As I emphasized yesterday, the only way Larry Scott and the Pac-10 are going to expand is if they are certain that their efforts to include more schools in the conference will create more revenue. The idea that simply expanding for expansion's sake isn't necessarily going to equate to more revenue. Thus, simply adding Utah and Colorado, or even BYU wouldn't guarantee greater financial earnings for the conference. CNBC's Sports Business Reporter Darren Rovell pointed this out yesterday.
The Pac-10 is in the same boat. What would Texas Tech add that Texas couldn't? Is Oklahoma State worth as much as Oklahoma?
Conference championship or not, adding teams doesn't automatically increase revenue to a point where every team is worth having. That's the type of math that the conference commissioners have to consider.
TV revenues might double if a Pac-10 network succeeds, but if there are 16 teams involved, no one is doubling their money. Right now, TV revenue for the Pac-10 is around $100 million a year. Let's say a new network deal after the 2011-12 season and a new network of their own adds up to $200 million in TV revenue a year.
Assuming equal splits of all 16 teams, original Pac-10 teams would only be making $2.5 million more than what they have now. And don't forget the UCLA softball, and all its other non-generating sports, might have to travel to Texas now.
"It doesn't make sense to add teams that don't have incremental revenue opportunities," said former CBS Sports president Neal Pilson, now a TV consultant.
Of course, it would be preferable for the Pac-10, strictly from a financial standpoint, to add Oklahoma and Texas and abandon the rest of the Big XII South. The conference would likely generate the same amount of revenue, while also dividing it up among fewer teams. Rovell is correct in his assertion. However, that's in a perfect world.
With the situation at hand, the only way Larry Scott is going to be able to bring the Sooners and Longhorns into the fray would be by bringing in some of their Big XII constituents as well. That's the reason why Oklahoma State, Texas A&M, and Texas Tech, are even being considered in the first place. Granted, it would be ideal to just feature the Big XII's two marquee programs, but politics have and will prevent this situation from ever occurring. Rovell's correct, but there are too many factors that would prevent that situation from ever occurring.

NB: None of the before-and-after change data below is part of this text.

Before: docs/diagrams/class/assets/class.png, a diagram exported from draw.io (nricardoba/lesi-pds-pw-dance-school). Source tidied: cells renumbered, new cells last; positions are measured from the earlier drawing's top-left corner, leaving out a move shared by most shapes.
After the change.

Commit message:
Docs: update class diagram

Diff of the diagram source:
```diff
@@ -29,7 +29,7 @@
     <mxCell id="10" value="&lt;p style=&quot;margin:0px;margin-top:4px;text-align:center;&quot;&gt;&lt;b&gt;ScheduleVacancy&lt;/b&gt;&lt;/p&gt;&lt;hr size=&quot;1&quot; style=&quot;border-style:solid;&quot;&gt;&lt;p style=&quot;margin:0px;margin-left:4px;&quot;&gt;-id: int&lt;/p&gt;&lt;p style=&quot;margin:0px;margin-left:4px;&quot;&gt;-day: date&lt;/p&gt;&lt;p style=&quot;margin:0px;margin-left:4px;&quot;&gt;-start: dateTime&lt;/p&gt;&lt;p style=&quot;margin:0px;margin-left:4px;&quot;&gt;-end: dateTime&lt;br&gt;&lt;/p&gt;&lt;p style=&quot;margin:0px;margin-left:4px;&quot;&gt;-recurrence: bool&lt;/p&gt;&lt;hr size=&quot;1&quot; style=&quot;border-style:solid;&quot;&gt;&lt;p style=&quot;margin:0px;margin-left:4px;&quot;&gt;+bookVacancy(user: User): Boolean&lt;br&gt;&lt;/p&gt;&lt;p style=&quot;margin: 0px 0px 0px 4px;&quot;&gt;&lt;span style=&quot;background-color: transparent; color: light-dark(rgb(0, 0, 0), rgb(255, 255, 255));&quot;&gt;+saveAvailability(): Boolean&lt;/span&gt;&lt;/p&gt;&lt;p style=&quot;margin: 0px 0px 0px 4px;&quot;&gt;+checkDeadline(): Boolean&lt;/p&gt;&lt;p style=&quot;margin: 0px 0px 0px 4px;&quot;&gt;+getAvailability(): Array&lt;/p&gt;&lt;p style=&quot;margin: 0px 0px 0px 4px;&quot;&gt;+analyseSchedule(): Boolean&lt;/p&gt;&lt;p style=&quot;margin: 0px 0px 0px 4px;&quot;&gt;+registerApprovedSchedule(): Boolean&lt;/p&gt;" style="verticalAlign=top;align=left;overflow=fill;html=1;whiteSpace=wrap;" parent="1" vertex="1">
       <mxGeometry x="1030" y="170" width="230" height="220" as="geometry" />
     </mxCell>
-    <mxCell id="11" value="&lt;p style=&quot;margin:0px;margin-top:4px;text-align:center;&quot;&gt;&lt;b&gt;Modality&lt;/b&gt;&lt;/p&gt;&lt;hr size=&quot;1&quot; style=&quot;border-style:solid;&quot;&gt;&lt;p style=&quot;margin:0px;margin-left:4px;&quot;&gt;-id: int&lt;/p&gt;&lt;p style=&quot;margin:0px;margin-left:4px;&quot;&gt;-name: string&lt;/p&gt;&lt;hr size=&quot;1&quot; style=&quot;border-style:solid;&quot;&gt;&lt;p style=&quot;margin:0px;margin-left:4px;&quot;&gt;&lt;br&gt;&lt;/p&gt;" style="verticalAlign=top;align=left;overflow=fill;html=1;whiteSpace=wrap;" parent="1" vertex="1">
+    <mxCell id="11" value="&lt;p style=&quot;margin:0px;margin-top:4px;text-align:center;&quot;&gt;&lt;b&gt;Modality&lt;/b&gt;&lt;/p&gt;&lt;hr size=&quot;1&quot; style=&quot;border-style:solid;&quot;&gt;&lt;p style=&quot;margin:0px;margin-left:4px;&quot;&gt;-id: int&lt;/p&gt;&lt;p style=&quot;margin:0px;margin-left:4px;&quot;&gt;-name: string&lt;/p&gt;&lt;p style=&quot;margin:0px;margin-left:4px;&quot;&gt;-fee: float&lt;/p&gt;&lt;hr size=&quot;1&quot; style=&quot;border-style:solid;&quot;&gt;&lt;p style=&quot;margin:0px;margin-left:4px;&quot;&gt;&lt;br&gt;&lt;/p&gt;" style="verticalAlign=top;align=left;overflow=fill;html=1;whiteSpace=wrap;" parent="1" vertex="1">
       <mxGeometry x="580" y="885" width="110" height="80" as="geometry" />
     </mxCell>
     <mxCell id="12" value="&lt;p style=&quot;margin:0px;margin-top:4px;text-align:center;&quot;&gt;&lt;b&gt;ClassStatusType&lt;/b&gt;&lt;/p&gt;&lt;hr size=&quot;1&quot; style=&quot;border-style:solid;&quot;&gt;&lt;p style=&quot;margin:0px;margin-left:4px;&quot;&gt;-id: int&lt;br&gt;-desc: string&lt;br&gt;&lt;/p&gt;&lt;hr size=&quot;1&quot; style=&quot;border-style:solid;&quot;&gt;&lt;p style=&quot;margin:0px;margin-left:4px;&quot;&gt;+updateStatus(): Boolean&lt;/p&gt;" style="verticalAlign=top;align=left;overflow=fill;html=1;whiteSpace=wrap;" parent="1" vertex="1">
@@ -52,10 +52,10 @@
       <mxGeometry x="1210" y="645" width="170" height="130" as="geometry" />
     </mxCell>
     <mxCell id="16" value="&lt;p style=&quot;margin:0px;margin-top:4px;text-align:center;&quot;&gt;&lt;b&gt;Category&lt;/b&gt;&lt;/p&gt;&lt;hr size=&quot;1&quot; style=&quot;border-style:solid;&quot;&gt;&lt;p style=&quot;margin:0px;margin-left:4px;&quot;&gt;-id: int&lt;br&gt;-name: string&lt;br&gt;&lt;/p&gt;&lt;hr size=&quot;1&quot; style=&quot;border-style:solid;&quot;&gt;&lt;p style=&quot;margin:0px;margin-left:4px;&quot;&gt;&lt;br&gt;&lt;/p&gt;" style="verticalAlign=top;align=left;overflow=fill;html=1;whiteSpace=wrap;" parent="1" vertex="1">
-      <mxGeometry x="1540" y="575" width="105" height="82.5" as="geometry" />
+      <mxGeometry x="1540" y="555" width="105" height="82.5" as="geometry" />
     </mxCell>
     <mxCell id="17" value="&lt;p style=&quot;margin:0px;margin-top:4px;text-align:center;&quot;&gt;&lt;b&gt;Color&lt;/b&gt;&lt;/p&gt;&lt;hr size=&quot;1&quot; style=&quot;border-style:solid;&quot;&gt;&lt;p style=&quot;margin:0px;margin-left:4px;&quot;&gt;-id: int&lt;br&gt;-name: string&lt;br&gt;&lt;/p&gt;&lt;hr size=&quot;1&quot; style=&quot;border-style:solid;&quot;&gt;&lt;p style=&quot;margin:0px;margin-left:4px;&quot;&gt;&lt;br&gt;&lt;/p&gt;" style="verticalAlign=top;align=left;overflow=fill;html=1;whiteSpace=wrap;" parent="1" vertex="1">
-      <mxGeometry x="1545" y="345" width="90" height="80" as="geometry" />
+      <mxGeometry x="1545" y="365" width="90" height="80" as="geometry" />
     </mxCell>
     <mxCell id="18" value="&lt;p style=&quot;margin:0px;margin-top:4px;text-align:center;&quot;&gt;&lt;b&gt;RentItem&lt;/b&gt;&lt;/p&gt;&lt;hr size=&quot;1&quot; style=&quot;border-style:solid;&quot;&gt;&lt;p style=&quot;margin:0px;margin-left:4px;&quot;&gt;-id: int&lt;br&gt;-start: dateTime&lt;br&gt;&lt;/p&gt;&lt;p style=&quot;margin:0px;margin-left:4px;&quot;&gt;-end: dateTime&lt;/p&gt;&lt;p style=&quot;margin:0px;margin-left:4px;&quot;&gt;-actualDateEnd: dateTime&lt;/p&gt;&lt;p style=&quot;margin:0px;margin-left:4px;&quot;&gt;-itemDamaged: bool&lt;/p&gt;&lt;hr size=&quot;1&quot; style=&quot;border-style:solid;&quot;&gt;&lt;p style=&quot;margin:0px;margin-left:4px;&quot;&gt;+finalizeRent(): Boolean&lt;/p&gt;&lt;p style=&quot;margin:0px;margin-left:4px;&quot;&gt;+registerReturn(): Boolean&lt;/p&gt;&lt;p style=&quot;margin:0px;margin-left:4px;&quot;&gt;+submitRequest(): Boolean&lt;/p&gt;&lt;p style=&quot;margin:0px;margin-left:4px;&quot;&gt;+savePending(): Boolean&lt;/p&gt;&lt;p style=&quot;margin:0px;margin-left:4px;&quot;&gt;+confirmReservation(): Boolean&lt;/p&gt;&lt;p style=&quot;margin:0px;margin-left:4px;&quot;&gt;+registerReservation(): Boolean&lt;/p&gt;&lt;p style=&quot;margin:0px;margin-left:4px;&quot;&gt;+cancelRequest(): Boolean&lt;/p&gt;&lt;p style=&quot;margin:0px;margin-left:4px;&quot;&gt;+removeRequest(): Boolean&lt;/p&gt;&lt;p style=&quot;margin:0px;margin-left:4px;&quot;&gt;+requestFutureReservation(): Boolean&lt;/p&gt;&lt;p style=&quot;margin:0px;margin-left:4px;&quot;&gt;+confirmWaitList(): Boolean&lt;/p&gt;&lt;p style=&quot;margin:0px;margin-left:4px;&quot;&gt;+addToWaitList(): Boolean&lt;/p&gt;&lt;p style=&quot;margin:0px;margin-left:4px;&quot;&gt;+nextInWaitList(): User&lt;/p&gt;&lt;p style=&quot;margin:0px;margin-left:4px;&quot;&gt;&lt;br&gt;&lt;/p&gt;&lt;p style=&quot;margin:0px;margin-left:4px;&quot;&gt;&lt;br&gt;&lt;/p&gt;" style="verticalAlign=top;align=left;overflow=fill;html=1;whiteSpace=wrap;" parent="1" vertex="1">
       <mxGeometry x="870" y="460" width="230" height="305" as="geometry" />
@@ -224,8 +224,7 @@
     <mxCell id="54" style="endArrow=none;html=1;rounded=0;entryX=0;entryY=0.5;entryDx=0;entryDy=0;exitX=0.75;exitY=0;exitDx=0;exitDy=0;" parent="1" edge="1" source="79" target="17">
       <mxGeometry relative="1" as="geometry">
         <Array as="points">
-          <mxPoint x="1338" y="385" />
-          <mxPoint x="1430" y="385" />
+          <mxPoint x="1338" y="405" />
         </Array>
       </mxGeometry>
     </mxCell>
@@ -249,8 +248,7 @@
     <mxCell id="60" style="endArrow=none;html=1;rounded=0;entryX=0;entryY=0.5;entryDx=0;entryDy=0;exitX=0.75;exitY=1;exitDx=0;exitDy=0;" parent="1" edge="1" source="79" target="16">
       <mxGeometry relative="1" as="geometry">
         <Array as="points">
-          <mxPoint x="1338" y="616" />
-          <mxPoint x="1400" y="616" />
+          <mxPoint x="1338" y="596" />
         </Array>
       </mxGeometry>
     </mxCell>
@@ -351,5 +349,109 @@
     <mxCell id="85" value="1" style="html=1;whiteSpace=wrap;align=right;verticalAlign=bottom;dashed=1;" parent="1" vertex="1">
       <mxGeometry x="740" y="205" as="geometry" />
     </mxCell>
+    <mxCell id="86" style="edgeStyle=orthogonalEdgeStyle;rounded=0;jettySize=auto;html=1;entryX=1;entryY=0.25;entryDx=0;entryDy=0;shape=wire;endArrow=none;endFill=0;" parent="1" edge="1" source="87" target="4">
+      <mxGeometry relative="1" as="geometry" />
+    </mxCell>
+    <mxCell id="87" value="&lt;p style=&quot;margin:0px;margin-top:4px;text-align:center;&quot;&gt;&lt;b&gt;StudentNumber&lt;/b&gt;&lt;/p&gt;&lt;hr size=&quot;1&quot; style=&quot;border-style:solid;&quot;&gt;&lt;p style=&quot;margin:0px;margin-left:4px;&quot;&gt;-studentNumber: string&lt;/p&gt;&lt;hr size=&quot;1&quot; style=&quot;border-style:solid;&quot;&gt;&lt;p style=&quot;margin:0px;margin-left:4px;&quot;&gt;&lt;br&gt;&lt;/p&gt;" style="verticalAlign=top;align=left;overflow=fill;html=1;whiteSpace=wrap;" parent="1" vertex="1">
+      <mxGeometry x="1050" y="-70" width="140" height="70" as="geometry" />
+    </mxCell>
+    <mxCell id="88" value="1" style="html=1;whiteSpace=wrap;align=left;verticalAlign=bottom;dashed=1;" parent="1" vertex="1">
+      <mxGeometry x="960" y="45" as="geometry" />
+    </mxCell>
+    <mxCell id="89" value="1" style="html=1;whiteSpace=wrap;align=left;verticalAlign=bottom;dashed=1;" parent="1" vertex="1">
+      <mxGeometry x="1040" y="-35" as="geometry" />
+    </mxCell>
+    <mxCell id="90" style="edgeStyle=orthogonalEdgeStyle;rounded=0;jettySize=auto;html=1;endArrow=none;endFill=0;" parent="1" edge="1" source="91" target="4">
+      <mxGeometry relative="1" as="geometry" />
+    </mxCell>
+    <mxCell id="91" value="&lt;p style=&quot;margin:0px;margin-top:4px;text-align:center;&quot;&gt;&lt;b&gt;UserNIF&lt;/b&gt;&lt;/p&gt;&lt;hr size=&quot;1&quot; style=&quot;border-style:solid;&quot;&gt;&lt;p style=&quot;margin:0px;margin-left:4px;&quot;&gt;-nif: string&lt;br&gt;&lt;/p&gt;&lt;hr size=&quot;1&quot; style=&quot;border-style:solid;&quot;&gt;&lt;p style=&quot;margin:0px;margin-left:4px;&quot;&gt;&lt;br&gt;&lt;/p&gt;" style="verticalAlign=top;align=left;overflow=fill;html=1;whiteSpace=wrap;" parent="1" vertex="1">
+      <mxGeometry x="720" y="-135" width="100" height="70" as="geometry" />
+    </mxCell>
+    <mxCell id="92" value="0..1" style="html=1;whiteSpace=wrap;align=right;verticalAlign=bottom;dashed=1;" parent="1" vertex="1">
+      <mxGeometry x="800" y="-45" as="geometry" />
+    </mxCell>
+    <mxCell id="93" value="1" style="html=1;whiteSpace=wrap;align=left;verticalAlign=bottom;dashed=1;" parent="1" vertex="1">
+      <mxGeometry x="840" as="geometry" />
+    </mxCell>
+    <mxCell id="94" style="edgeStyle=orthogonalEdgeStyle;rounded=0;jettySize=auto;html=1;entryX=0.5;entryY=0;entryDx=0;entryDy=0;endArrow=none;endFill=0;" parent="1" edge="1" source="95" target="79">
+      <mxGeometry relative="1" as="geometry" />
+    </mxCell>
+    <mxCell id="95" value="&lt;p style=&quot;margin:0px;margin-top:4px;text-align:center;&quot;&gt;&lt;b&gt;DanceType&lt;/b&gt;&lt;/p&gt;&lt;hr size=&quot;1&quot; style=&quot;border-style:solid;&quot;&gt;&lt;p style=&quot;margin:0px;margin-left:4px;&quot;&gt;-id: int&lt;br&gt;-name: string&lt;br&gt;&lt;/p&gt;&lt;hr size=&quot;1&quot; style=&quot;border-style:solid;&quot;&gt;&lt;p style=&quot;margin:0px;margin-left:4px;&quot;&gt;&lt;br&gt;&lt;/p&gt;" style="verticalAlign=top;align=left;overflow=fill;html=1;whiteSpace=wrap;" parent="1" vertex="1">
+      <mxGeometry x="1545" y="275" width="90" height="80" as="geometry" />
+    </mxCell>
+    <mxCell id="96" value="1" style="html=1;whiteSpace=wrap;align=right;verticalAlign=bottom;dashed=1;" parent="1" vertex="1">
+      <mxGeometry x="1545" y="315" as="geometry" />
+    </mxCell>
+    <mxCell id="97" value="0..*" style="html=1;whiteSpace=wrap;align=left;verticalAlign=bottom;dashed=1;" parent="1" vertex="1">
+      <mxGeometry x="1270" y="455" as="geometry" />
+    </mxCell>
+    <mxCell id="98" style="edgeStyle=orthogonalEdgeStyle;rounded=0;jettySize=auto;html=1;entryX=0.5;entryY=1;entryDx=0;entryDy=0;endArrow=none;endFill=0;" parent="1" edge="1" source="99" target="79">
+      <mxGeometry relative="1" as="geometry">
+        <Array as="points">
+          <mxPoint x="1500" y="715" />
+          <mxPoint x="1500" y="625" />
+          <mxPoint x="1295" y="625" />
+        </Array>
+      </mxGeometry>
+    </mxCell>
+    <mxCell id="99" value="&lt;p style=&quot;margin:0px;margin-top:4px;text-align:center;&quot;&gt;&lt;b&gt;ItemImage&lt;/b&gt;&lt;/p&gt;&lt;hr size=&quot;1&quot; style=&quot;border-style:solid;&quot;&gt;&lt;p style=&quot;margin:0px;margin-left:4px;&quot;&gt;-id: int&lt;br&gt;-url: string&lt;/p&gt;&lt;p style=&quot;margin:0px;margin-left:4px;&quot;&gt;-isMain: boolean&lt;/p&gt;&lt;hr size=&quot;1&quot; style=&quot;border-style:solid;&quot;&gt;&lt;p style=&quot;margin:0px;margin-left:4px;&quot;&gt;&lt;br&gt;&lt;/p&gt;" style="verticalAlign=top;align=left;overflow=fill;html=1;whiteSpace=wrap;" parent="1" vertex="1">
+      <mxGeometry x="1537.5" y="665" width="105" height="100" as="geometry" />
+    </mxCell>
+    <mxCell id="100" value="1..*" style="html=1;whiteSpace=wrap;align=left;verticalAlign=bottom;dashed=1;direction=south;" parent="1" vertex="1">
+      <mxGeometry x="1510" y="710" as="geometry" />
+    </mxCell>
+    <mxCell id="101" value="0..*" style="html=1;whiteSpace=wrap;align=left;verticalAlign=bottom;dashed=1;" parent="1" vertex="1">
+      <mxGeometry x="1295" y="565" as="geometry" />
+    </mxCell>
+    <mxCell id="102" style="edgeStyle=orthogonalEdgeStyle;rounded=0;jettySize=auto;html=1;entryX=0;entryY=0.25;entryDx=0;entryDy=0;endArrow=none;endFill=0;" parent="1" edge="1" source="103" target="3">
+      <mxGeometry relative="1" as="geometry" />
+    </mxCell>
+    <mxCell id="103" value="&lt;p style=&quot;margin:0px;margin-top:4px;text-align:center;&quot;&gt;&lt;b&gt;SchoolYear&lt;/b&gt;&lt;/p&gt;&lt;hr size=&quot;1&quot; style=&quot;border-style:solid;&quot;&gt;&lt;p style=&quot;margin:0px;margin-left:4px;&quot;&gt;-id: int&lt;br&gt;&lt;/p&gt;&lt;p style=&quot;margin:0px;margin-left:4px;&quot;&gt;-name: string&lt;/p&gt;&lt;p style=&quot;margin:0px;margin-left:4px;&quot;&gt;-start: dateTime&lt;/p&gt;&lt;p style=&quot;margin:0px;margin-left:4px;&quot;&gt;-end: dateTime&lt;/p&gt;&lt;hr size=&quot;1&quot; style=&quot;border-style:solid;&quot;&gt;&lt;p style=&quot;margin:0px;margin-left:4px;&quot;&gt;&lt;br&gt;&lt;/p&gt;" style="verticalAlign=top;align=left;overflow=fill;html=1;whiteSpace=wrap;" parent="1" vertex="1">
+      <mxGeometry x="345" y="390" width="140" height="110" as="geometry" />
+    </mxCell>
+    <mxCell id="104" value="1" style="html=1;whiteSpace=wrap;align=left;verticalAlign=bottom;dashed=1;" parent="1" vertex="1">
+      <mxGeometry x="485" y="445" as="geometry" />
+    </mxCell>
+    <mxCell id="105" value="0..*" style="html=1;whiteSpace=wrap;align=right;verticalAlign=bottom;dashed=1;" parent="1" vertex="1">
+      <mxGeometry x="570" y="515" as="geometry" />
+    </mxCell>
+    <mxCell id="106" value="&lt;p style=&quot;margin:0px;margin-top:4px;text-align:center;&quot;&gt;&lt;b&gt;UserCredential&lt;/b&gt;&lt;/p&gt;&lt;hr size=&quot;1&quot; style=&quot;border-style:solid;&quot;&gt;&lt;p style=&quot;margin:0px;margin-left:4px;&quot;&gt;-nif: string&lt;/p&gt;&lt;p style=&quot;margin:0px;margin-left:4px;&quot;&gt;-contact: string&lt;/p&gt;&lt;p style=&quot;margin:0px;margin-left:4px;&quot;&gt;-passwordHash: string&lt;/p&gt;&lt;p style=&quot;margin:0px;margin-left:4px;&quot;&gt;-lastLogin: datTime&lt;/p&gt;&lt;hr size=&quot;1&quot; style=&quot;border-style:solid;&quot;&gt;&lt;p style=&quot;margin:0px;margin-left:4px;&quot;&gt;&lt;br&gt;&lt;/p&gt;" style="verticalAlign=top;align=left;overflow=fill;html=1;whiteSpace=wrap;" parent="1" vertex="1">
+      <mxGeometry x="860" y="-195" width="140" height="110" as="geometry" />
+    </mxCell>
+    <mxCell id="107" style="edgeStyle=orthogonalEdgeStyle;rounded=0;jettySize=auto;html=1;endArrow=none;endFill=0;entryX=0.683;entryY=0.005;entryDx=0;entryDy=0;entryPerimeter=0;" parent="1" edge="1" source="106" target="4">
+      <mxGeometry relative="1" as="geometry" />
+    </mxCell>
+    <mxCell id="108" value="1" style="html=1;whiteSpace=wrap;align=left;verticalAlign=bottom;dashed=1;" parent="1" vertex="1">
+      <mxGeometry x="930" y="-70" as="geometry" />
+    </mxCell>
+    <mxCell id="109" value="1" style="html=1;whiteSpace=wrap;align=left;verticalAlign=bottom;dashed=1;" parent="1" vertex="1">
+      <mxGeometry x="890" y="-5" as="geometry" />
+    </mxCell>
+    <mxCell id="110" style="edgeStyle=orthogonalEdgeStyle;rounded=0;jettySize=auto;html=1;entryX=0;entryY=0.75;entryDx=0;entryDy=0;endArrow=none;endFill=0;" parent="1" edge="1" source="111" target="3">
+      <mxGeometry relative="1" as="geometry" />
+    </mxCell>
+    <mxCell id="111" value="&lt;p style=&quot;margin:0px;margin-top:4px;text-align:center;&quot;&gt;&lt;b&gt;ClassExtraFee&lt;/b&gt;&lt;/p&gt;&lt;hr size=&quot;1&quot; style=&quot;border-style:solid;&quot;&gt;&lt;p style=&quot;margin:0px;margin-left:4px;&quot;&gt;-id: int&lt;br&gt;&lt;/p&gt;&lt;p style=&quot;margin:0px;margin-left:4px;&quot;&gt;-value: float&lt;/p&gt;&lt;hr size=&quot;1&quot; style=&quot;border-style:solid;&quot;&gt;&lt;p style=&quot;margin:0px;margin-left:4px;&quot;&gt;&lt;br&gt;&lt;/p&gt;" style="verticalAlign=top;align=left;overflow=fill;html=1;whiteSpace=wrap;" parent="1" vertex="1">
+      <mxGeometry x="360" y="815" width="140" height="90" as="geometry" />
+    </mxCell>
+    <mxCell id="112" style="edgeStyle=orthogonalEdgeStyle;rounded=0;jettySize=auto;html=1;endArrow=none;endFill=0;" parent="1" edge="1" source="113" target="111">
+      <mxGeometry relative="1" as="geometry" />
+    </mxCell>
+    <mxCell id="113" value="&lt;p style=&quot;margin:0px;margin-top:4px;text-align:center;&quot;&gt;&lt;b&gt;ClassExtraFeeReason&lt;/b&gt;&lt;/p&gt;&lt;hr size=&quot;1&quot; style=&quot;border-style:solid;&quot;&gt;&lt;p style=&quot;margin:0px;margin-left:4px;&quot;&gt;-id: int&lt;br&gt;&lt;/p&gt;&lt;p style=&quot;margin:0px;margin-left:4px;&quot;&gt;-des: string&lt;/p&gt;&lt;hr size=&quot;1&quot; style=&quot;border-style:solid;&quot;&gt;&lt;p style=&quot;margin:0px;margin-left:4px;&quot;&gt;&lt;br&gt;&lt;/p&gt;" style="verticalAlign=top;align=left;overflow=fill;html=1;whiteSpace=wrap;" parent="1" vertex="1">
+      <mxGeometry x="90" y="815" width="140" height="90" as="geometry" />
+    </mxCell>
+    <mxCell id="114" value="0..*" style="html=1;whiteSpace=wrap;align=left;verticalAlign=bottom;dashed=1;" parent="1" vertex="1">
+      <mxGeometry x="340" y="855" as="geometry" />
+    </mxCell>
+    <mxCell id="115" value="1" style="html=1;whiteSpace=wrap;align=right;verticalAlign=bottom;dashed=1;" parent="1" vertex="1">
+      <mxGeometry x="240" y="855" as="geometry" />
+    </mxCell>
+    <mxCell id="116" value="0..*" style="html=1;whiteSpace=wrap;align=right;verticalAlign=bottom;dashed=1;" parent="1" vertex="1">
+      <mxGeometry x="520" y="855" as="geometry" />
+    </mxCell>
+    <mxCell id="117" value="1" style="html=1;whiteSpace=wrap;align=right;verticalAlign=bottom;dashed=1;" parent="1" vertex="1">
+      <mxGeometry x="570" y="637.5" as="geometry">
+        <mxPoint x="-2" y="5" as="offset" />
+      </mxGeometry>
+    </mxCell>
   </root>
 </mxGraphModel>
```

In turn, the debate looks something more like this.
Option #1: Keep the Pac-10 as is. With a new T.V. deal, teams would only be forced to divide revenue amongst ten teams - one of the most obvious benefits.
Option #2: Add the Big XII South (either Baylor or Colorado) to the mix. Sixteen teams would produce more revenue as a result, but it also means that it would be divided amongst all the teams. Big question: would a new Pac-16 be capable of producing enough money to justify expansion? Everything considered, I think it just might.
What side of the fence do you lie on?